• [Assignment]:
I need every line of the material below that includes the string "TeamFinder".
▽
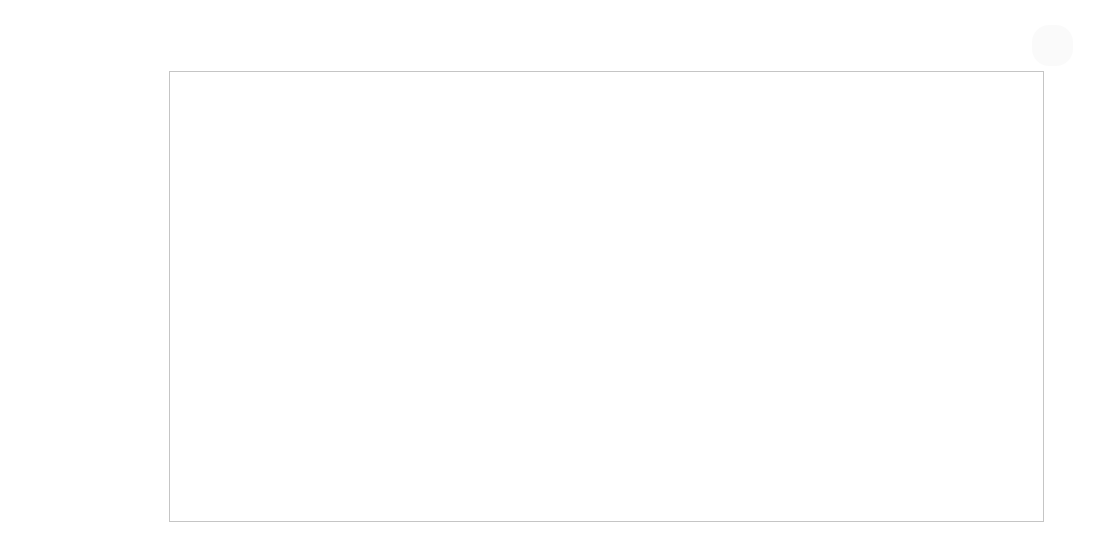
Qt form mainwindow.ui (burakshaevn/qt-car-dealership) before a commit.
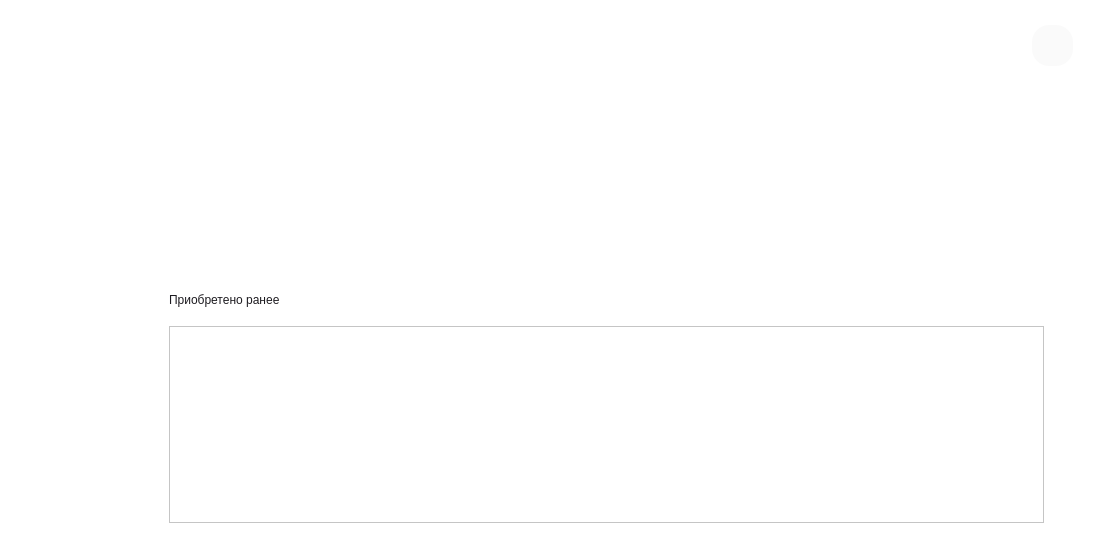
The same form after that commit. Icons and pictures are not drawn.

Patch:
```diff
--- a/mainwindow.ui
+++ b/mainwindow.ui
@@ -90,9 +90,9 @@
       <property name="geometry">
        <rect>
         <x>169</x>
-        <y>71</y>
+        <y>326</y>
         <width>875</width>
-        <height>451</height>
+        <height>197</height>
        </rect>
       </property>
       <property name="styleSheet">
@@ -129,6 +129,67 @@
        </property>
       </widget>
      </widget>
+     <widget class="QLabel" name="label_clientname_2">
+      <property name="geometry">
+       <rect>
+        <x>169</x>
+        <y>284</y>
+        <width>411</width>
+        <height>31</height>
+       </rect>
+      </property>
+      <property name="styleSheet">
+       <string notr="true">QLabel {
+	color: #1d1b20;
+	background-color: transparent;
+	font: 700 21pt &quot;JetBrains Mono&quot;;
+}</string>
+      </property>
+      <property name="text">
+       <string>Приобретено ранее</string>
+      </property>
+      <property name="alignment">
+       <set>Qt::AlignmentFlag::AlignLeading|Qt::AlignmentFlag::AlignLeft|Qt::AlignmentFlag::AlignVCenter</set>
+      </property>
+     </widget>
+     <widget class="QScrollArea" name="scrollArea_services">
+      <property name="geometry">
+       <rect>
+        <x>169</x>
+        <y>77</y>
+        <width>875</width>
+        <height>175</height>
+       </rect>
+      </property>
+      <property name="styleSheet">
+       <string notr="true">QScrollArea {
+	background-color: transparent;
+    border-radius: 39px;
+} </string>
+      </property>
+      <property name="verticalScrollBarPolicy">
+       <enum>Qt::ScrollBarPolicy::ScrollBarAlwaysOff</enum>
+      </property>
+      <property name="horizontalScrollBarPolicy">
+       <enum>Qt::ScrollBarPolicy::ScrollBarAlwaysOff</enum>
+      </property>
+      <property name="widgetResizable">
+       <bool>false</bool>
+      </property>
+      <property name="alignment">
+       <set>Qt::AlignmentFlag::AlignLeading|Qt::AlignmentFlag::AlignLeft|Qt::AlignmentFlag::AlignTop</set>
+      </property>
+      <widget class="QWidget" name="scrollAreaWidgetContents_4">
+       <property name="geometry">
+        <rect>
+         <x>0</x>
+         <y>0</y>
+         <width>981</width>
+         <height>685</height>
+        </rect>
+       </property>
+      </widget>
+     </widget>
     </widget>
     <widget class="QWidget" name="login">
      <widget class="QLineEdit" name="lineEdit_login">
```
Left out of the diff: 35 changed lines with no effect on the pictures.
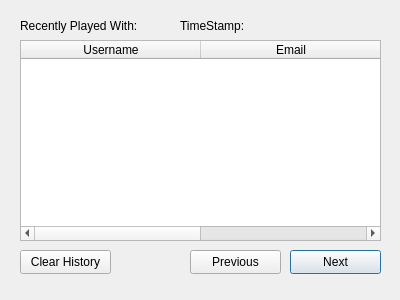
Before: the Qt Designer form TeamFinder/viewhistory.ui in TeamUp-Bummers/TeamFinder, drawn with Qt 5.
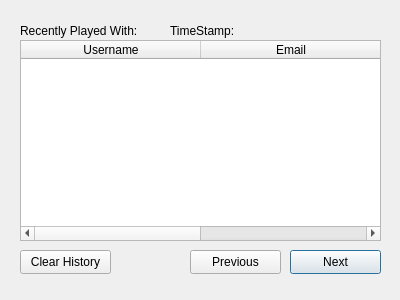
After: the same form once the commit is applied.

Commit message: New UI,Login & Register

Diff of the .ui file:
```diff
--- a/TeamFinder/viewhistory.ui
+++ b/TeamFinder/viewhistory.ui
@@ -17,9 +17,9 @@
    <property name="geometry">
     <rect>
      <x>20</x>
-     <y>10</y>
+     <y>20</y>
      <width>151</width>
-     <height>31</height>
+     <height>21</height>
     </rect>
    </property>
    <property name="text">
@@ -87,10 +87,10 @@
   <widget class="QLabel" name="label_2">
    <property name="geometry">
     <rect>
-     <x>180</x>
-     <y>10</y>
+     <x>170</x>
+     <y>20</y>
      <width>71</width>
-     <height>31</height>
+     <height>21</height>
     </rect>
    </property>
    <property name="text">
@@ -100,10 +100,10 @@
   <widget class="QLabel" name="timestamp">
    <property name="geometry">
     <rect>
-     <x>220</x>
-     <y>10</y>
-     <width>161</width>
-     <height>31</height>
+     <x>240</x>
+     <y>20</y>
+     <width>131</width>
+     <height>21</height>
     </rect>
    </property>
    <property name="text">
```
The commit also changes 5 other files.
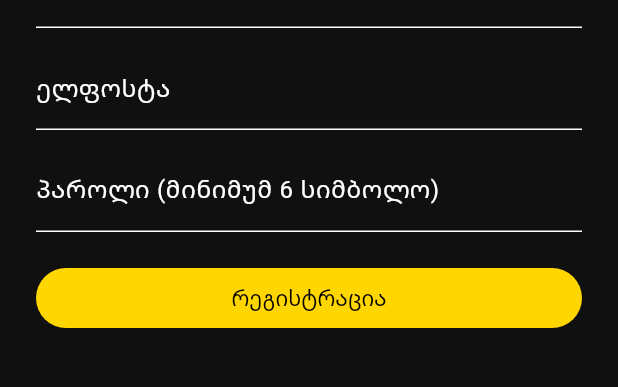
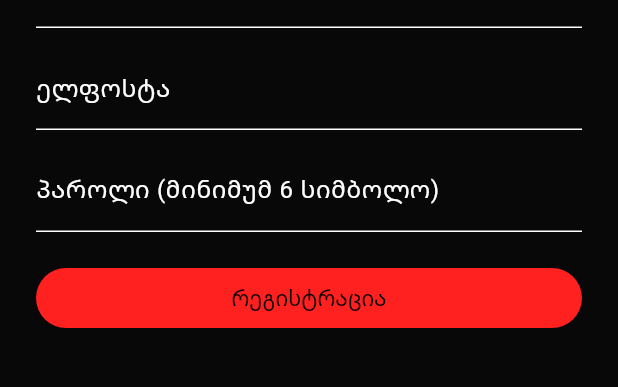
Before and after one commit to juguliwiklauri/VYRO, a Flutter app: the screen it shows after launch, after a tap on "ანგარიშის შექმნა", on a phone screen of 412 x 824 dp, the part 278-665 px from its top. Run offline on Flutter 3.47's test engine with Material 3 defaults, Android fonts, the phone set to English and light mode, and no system bars; our stand-ins replace cloud_firestore, firebase_auth, firebase_core, firebase_storage, image_picker, video_player; accounts and stored records are empty.

Commit message:
Update main.dart

```diff
--- a/lib/main.dart
+++ b/lib/main.dart
@@ -12,21 +12,22 @@ Future<void> main() async {
     options: DefaultFirebaseOptions.currentPlatform,
   );
 
-  runApp(const VyroApp());
+  runApp(const TurboApp());
 }
 
-class VyroApp extends StatelessWidget {
-  const VyroApp({super.key});
+class TurboApp extends StatelessWidget {
+  const TurboApp({super.key});
 
   @override
   Widget build(BuildContext context) {
     return MaterialApp(
       debugShowCheckedModeBanner: false,
-      title: 'VYRO',
+      title: 'TURBO',
       theme: ThemeData.dark().copyWith(
-        scaffoldBackgroundColor: const Color(0xFF101010),
+        scaffoldBackgroundColor: const Color(0xFF080808),
         colorScheme: const ColorScheme.dark(
-          primary: Color(0xFFFFD600),
+          primary: Color(0xFFFF2020),
+          secondary: Color(0xFFFF5A36),
         ),
       ),
       home: const AuthGate(),
```
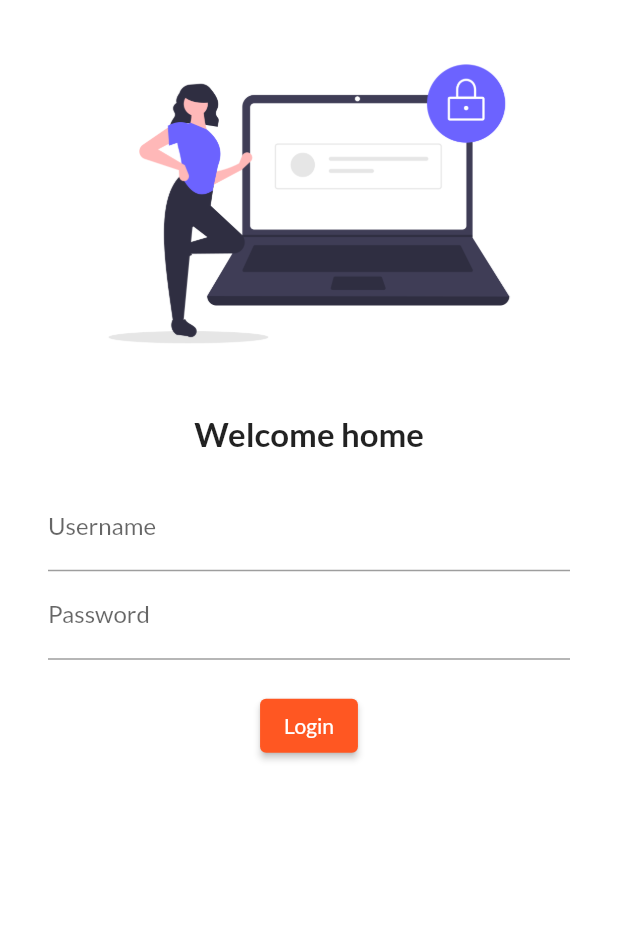
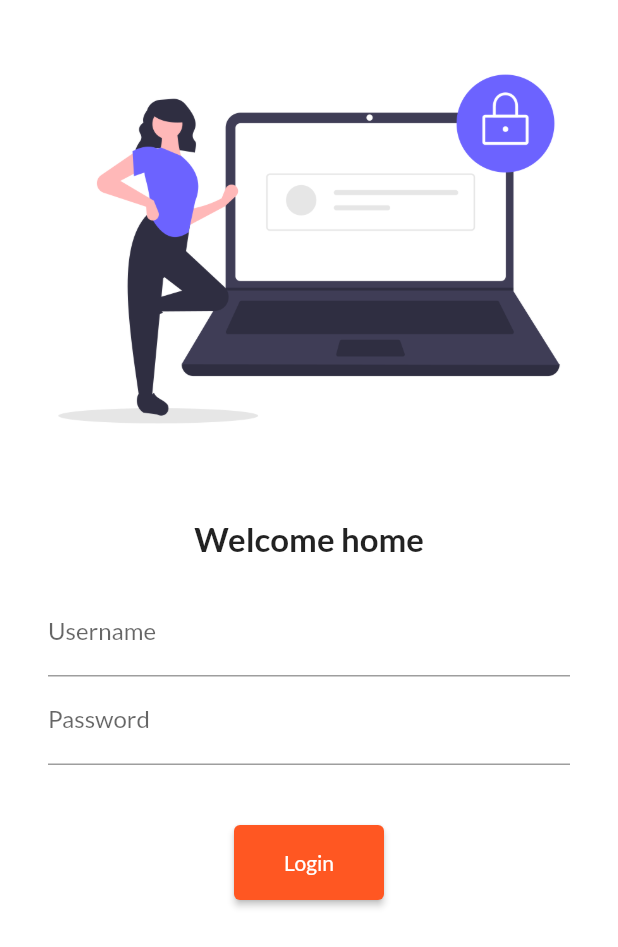
Before and after one commit to mramanindia/flutter_basic_app, a Flutter app: the screen it shows after launch, on a phone screen of 412 x 824 dp. Shown: the top 947 px of the screen. Run offline on Flutter 3.47's test engine with Material 2 defaults, Android fonts, the phone set to English and light mode, and no system bars; our stand-ins replace google_fonts.

Commit message:
added navigation

```diff
--- a/lib/main.dart
+++ b/lib/main.dart
@@ -2,6 +2,7 @@ import 'package:flutter/material.dart';
 import 'package:google_fonts/google_fonts.dart';
 import 'pages/homepage.dart';
 import 'pages/login_page.dart';
+import 'utils/routes.dart';
 
 void main() {
   runApp(AmanApp());
@@ -18,9 +19,11 @@ class AmanApp extends StatelessWidget {
       ),
       darkTheme: ThemeData(
           brightness: Brightness.dark, primarySwatch: Colors.deepOrange),
-      initialRoute: "/login_page",
+      initialRoute: "/",
       routes: {
         "/": (context) => LoginPage(),
+        MyRoutes.homeRoute: (context) => HomePage(),
+        MyRoutes.loginRoute: (context) => LoginPage()
       },
     );
   }
--- a/lib/pages/login_page.dart
+++ b/lib/pages/login_page.dart
@@ -1,3 +1,4 @@
+import 'package:course_project/utils/routes.dart';
 import 'package:flutter/material.dart';
 
 class LoginPage extends StatelessWidget {
@@ -7,15 +8,18 @@ class LoginPage extends StatelessWidget {
         color: Colors.white,
         child: Padding(
           padding: const EdgeInsets.symmetric(vertical: 16.0, horizontal: 32.0),
+          child: SingleChildScrollView(
             child: Column(
               children: [
                 Image.asset(
                   "assets/images/undraw_secure_login_pdn4.png",
                   fit: BoxFit.cover,
+                  height: 300,
                 ),
-              SizedBox(height: 20.0),
+                SizedBox(height: 30.0),
                 Text("Welcome home",
-                  style: TextStyle(fontSize: 22, fontWeight: FontWeight.bold)),
+                    style:
+                        TextStyle(fontSize: 22, fontWeight: FontWeight.bold)),
                 SizedBox(height: 20.0),
                 Column(
                   children: [
@@ -32,17 +36,19 @@ class LoginPage extends StatelessWidget {
                         labelText: "Password",
                       ),
                     ),
-                  SizedBox(height: 20.0),
+                    SizedBox(height: 40.0),
                     ElevatedButton(
                       child: Text("Login"),
+                      style: TextButton.styleFrom(minimumSize: Size(100, 50)),
                       onPressed: () {
-                      print("Hi Aman");
+                        Navigator.pushNamed(context, MyRoutes.homeRoute);
                       },
                     )
                   ],
                 )
               ],
             ),
+          ),
         ));
   }
 }
--- /dev/null
+++ b/lib/utils/routes.dart
@@ -0,0 +1,4 @@
+class MyRoutes {
+  static String loginRoute = "/login";
+  static String homeRoute = "/home";
+}
```
Lines whose indentation alone changed are shown as unchanged.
△
• [Solution]:
Before: the Qt Designer form TeamFinder/viewhistory.ui in TeamUp-Bummers/TeamFinder, drawn with Qt 5.
--- a/TeamFinder/viewhistory.ui
+++ b/TeamFinder/viewhistory.ui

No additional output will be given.